 I have always had a love for creating art. Aside from the photographs on the walls in our home, the artwork was all done by me (except for the kids' rooms, they made their own art). So, just for fun, I thought I would share with you, the artwork that is currently hanging in our home.

These are all in a variety of different sizes. The top two I did on canvasboard instead of stretched canvas, I want to see how well they frame since I don't tend to frame my canvases. I have always worked in acrylics, but want to start trying out watercolor more. All of these are in acrylic, except for the tree, that one is watercolor on canvas, and was a fun experiment that turned out pretty well.

Anyhoo, here is my artwork:

Navy and Light Blue painting

Citron and Light Blue painting

Gold and Green painting

Watercolor Autumn Tree painting

Acrylic Drip Painting - Green, gold, blue and silver

Black and White abstract painting

I keep toying with the idea of selling original paintings. I have a couple at a small art gallery right now, but I am trying to decide if I should jump in and attempt selling some either from my blog right here or putting some up on Etsy.

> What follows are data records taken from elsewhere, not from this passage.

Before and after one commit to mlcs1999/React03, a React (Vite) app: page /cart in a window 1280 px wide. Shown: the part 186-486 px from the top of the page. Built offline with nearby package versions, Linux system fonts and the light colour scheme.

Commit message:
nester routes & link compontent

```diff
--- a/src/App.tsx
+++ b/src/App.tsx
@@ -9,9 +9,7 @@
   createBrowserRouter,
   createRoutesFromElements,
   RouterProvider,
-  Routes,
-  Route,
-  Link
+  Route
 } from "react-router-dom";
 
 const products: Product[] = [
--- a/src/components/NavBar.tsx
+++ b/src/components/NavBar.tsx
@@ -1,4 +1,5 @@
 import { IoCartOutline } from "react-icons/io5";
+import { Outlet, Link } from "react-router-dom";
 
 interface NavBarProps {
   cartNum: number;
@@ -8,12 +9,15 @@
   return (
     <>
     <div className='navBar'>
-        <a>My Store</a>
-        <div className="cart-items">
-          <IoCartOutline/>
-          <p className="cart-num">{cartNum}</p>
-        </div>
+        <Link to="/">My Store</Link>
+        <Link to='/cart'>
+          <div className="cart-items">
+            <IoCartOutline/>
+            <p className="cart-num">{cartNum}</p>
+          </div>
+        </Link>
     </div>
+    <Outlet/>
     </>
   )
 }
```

I will be sure to keep you posted on what I decide to do.

Friday, October 3, 2014

Month In Review - September

September was a pretty busy and productive month around our home. I still have a few bigger projects I am working at the moment, so October is looking to be just as busy. I have found with this last month, that the updates I am making to our home, no matter how small, are having a big impact on how our home feels. I feel like I am in a good decorating groove and I am focusing more on how I really want a space to function and look, and it is awesome! So, let's take a look back at the goings on for September.

I started the month off with my second desk makeover, this time for my oldest son's room.
Refinished Kid's Desk - White and Navy

Then I shared my tips for making the process of decorating your home easier, and why I choose to not name my decorating style.

We went on a quick little tour of my home to see the fall decorations that are out. Now that it's October, these are slowly going to transition more into Halloween decorations.
Vintage books and red flowers - fall decor

I dug out my sewing machine and made a few new pillows for our living room. I couldn't believe how much I loved them and how they made the space feel so much more pulled together.
Navy blue mixed pattern pillows - plaid and floral

For the Inspiring Home Space series, we took a look at a few outdoor spaces (1 and 3), brightened up our living room with a single color (2), and learned how to give your kitchen a bright update with a couple of budget friendly options (4).

Thanks for visiting this month! I hope you come back and see what I am up to for October. I can tell you right now, there is one makeover coming up that you do not want to miss!!